N.B. The addition of whey in homemade mayonnaise will help your mayonnaise last longer. If you have added whey, let the mayonnaise sit at room temperature, well covered, for 7 hours before refrigerating. With whey added, mayonnaise will keep for several months will become firmer with time. Without whey, mayonnaise will keep for about 2 weeks.
To get whey: drain some natural yoghurt through either muslin or a clean chux sitting in a strainer. Use the natural yoghurt in a curry meal or use it in tzatziki dip.
Mango Ice
500 g Frozen Chopped Mango
1 tablespoon chopped mint
The zest of one lime
About 2 tablespoons yoghurt – either use sweetened yoghurt or add a little honey to sweeten if using natural yoghurt.
1.      Process all together in a food processor until smooth.
2.      Serve immediately or put into the freezer until required.
Serve with or without icecream.
This could be very nice served in martini glasses with a dash of vodka and drunk while sitting around a pool!

Asian Style Coleslaw

Serves 4 - 6

Approximately 4 cups of mixed vegies, sliced/shredded/chopped, including but not limited to:
Capsicum – any colours
Red onion or spring onions
Snow Peas
Snow pea sprouts or bean sprouts
Cucumber – cut in half lengthwise and de-seed before slicing

1 clove garlic, crushed
3 Tablespoons Olive Oil
1 Tablespoon Soy Sauce
1 Tablespoon Sweet Chilli Sauce
1 Tablespoon Lime Juice – about ½ a lime
1 Teaspoon Fish Sauce
1 Teaspoon Sesame Oil
Mix all ingredients in a jar and then add to vegies and mix through. Fresh Chilli could be used instead of the chilli sauce, but you would then add a little sugar.


1/2 cup milk
1/2 cup sugar/honey/maple syrup/rapdura sugar
2 large egg yolks
1 teaspoon Vanilla Essence/Extract/paste
500 ml cream

Whisk together the milk, sugar, egg and vanilla until sugar has dissolved. Add cream and mix to blend it all together.

Put into Icecream Machine and mix as per normal.

To Add fruit - chop or process it and add in the last five minutes.
Chocolate Icecream - add 1/2 cup cocoa powder with the milk and eggs and increase the sugar to 3/4 of a cup.

If you don't have an icecream machine - just put it into the freezer and mix it a few times while it's freezing so that it doesn't freeze too hard.

Baked Ricotta

Preheat oven to 180 C

250 g ricotta
1 tablespoon each of chopped parsley and basil
1 chilli
1 clove of garlic, chopped
1 tablespoon grated parmesan cheese
1 egg
Olive oil
Salt and pepper
1.      Mix half the herbs and chilli with the ricotta. Add the garlic, egg, parmesan cheese and salt and pepper to taste.
2.      Lightly grease a ramekin with olive oil and place the ricotta in. Sprinkle the remaining chopped herbs and chilli over the top and then drizzle with olive oil.

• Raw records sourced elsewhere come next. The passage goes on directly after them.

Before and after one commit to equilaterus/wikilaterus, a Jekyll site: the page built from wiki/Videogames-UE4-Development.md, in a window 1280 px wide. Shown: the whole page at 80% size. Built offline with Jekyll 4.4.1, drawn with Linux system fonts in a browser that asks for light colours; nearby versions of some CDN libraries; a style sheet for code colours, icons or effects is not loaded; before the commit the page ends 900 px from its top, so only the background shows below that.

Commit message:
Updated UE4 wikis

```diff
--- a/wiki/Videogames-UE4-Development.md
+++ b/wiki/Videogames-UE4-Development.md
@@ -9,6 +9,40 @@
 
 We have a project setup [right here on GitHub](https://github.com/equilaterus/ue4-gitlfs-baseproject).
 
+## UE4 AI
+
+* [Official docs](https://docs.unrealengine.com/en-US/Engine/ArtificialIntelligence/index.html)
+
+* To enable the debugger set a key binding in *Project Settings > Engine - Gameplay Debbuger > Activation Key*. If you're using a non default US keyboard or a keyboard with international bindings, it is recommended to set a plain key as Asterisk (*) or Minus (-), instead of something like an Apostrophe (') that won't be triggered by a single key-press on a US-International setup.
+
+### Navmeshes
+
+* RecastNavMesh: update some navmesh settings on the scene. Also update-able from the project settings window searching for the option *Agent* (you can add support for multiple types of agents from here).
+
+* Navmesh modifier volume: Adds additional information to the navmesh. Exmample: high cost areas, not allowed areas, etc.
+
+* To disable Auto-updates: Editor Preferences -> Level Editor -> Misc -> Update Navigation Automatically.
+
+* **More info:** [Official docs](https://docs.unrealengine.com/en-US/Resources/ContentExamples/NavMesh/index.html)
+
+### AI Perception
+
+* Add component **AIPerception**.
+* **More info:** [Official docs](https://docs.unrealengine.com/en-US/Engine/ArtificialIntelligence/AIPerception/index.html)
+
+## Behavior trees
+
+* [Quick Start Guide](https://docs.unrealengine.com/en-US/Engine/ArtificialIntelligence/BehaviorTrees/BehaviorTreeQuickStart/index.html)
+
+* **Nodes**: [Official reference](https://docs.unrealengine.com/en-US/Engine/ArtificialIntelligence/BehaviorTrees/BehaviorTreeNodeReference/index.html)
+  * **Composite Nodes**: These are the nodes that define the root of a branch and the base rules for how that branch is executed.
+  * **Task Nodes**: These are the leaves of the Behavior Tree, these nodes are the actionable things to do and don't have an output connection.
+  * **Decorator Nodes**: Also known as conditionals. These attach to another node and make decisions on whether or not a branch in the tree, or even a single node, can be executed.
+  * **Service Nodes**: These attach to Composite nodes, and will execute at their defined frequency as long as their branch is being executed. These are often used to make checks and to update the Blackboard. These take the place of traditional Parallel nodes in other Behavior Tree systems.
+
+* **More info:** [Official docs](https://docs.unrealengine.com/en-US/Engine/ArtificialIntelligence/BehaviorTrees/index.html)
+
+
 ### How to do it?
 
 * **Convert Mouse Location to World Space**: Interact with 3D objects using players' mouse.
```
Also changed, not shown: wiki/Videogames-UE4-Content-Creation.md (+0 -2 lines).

3.      Bake for about ½ and hour or until lightly browned on top and is set. Test this by pressing gently in the middle of the ricotta.
Serve hot with crusty bread or crackers. It’s just as good cold too.